Putting the Genes in Genealogy

Double helix

Double helix (from: Mehmet Pinarci, creative commons license)

Science has come to the aid—at least potentially—of people searching for their ancestors and far-flung family members. Genealogists now can draw on the insights provided by genetic testing resources, the two most prominent of which are 23andMe and Ancestry.com, when exploring their family tree. All that’s needed is to order a kit from these organizations, spit into the test tube they send, mail it back, and in six to eight weeks you’ll receive an email with a private link to the results: your own, unique genome described and codified.

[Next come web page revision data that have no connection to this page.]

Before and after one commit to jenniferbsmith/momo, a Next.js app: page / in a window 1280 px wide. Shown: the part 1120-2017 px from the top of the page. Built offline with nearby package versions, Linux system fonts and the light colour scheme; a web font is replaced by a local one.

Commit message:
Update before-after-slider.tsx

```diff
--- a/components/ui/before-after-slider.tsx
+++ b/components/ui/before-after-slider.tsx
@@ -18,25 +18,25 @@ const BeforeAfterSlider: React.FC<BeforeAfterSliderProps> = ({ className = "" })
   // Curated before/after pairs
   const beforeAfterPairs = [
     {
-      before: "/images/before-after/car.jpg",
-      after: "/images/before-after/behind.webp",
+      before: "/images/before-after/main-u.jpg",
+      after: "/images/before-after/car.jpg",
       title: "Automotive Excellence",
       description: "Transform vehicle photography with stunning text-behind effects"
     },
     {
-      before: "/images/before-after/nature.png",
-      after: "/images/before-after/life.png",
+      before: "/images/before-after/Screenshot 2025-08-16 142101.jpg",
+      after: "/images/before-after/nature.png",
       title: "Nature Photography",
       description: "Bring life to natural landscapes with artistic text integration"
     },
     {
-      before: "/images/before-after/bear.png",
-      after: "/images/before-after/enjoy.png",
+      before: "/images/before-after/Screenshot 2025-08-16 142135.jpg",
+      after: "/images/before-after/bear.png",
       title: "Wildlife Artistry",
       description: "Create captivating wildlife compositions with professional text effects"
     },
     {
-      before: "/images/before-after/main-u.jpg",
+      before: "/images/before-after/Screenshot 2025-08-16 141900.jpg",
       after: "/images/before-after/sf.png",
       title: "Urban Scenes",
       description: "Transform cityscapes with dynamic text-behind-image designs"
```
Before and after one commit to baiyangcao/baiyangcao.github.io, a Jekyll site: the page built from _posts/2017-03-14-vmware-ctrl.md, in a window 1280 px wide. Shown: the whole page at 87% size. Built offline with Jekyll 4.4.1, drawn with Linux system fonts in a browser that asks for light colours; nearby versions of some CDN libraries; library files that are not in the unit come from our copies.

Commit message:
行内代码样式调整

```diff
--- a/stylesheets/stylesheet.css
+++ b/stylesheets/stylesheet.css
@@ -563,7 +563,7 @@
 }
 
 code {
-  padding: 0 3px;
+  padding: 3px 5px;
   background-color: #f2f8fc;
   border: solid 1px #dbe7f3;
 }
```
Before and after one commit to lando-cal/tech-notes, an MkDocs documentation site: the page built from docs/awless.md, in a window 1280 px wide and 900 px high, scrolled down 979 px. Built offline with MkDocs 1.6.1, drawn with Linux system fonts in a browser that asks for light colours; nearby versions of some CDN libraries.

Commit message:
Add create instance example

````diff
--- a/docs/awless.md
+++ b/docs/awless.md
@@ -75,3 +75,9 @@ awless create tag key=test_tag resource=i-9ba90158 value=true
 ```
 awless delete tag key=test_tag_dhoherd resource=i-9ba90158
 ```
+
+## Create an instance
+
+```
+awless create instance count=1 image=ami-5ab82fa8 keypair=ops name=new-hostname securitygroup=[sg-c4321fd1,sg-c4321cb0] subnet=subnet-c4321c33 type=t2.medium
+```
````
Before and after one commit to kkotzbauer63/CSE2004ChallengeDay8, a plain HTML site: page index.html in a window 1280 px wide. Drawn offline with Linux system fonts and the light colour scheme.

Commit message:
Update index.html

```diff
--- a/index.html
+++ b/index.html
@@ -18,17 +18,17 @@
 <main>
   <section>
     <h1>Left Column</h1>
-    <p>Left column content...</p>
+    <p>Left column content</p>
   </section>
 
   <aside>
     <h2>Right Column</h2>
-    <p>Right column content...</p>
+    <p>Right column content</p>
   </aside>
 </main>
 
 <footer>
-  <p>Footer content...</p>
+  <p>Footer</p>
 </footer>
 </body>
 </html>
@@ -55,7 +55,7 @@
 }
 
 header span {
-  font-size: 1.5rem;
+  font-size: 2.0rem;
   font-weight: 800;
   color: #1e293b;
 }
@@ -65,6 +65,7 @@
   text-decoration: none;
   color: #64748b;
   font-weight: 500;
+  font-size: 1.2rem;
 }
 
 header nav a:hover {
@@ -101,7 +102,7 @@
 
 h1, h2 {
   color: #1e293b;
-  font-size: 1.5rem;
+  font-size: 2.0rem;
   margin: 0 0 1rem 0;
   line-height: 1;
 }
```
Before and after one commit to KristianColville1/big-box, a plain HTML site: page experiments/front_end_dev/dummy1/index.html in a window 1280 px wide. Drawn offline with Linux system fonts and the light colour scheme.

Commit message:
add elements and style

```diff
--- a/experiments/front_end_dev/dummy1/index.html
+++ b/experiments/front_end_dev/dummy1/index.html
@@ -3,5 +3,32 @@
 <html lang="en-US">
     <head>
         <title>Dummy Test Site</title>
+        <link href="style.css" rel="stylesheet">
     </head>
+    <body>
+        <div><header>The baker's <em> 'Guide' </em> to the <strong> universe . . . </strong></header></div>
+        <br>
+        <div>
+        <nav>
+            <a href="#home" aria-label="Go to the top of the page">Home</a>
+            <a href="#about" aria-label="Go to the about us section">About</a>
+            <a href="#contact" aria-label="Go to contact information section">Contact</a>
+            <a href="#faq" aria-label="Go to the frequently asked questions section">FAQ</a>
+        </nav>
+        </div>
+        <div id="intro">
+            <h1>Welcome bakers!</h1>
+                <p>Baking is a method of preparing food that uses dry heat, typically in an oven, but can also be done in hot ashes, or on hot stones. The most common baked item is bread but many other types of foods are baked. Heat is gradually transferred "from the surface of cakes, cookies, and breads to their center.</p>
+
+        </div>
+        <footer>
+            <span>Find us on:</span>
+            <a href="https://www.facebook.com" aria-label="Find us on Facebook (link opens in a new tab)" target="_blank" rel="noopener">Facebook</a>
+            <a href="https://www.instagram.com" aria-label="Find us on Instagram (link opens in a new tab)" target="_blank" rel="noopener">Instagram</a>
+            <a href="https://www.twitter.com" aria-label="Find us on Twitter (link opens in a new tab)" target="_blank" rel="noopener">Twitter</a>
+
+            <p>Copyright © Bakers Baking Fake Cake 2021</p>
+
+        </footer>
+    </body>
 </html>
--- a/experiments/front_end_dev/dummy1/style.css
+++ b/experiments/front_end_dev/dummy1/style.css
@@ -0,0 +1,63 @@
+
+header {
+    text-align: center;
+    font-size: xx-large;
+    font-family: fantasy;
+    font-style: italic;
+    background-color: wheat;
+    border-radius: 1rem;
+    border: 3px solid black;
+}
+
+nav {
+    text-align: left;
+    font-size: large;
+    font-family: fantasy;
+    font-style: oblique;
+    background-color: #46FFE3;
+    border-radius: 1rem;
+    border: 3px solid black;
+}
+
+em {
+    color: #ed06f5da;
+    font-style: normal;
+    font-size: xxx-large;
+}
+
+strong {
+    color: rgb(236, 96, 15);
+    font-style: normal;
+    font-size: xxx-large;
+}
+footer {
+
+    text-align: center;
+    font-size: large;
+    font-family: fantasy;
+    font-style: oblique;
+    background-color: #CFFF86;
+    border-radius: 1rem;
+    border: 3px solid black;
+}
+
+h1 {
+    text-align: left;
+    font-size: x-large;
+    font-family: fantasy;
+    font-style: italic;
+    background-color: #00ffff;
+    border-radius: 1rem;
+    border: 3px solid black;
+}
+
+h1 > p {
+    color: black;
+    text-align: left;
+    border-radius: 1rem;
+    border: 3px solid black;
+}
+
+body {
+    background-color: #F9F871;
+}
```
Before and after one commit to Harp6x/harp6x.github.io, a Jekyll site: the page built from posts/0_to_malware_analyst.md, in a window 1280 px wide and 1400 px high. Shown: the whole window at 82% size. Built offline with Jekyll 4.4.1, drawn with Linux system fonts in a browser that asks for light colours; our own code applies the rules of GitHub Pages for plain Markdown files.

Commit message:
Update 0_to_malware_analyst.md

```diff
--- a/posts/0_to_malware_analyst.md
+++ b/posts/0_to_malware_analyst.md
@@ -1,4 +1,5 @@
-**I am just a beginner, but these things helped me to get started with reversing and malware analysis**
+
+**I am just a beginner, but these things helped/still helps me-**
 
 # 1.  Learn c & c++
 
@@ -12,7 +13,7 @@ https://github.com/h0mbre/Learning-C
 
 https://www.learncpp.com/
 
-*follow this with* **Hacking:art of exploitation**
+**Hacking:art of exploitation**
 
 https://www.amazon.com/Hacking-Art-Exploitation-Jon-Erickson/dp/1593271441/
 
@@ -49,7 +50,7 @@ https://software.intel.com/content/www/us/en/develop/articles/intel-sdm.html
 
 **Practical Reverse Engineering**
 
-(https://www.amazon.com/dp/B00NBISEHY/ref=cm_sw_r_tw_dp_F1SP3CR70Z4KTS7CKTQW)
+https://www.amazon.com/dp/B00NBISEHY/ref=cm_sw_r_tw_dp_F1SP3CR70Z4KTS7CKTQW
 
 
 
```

Of course, some cash has to change hands too. 23andMe charges $199 for its testing, and Ancestry.com charges $99. There’s an important reason for that price differential. Ancestry’s only interest is in the genealogical significance of your genetic information. 23andMe—which I used for my genetic test several years ago—didn’t start out to do family ancestry testing at all. When I joined, the focus was on health and research. The health component comes in with helping you understand the implications of your genetic risks for various diseases and conditions.

The research focus was what interested me. You may know that new drugs and treatments ordinarily must be tested in time-consuming, expensive clinical trials. When it comes to designing a trial for a disease with a genetic component, researchers may need to know whether a new drug, has different effects in people with different genetic profiles. If so, they must find a large number of people with those specific profiles in order to run their tests. Finding these people can take literally years. Often, they never identify enough suitable people and, after great effort and expense, the trial must be abandoned. A core idea of 23andMe was that having a preexisting database containing people’s genetic profiles would help researchers find people with specific genetic characteristics more quickly. A proof of concept was achieved in the area of Parkinson’s disease. In addition, through questionnaires, they find out much more about people with specific genetic profiles, too. That’s why I joined 23andMe, because I thought that database sounded like such an invaluable resource.

Other organizations also offer genetic testing, but Ancestry.com and 23andMe both have made a substantial commitment to developing useful genealogical tools and have the size advantage of more than a million members each. You don’t want to be like the first person to buy a FAX machine. “Cute, but what do you do with it?” You want as many potential connections as possible.

My DNA relatives from 23andMe include four people identified by genetics as my second cousins. Three of them are strangers to me, but they come from the parts of the country that certain family members are from, and their profiles mention specific family surnames. The fourth person is my second cousin who lives in Denver, whom I know well. That known relationship shows the system is working! 23andMe makes it easy to contact the others, and I’m hoping one of them can help clear up a mystery involving our specific shared ancestors. (Since I wrote this, I’ve confirmed one of these strangers is a second cousin, once removed. Now I can dig into a little Alabama family history with him.)

What you most hope for in making these contacts is that one of them is a determined genealogist too. A couple of years ago a stranger from Washington State contacted me via 23andMe, and we did indeed turn out to be distant cousins. He introduced me to other cousins in his line who’d done some family research. It’s been both fun and enlightening to share information and questions—and some answers—with them.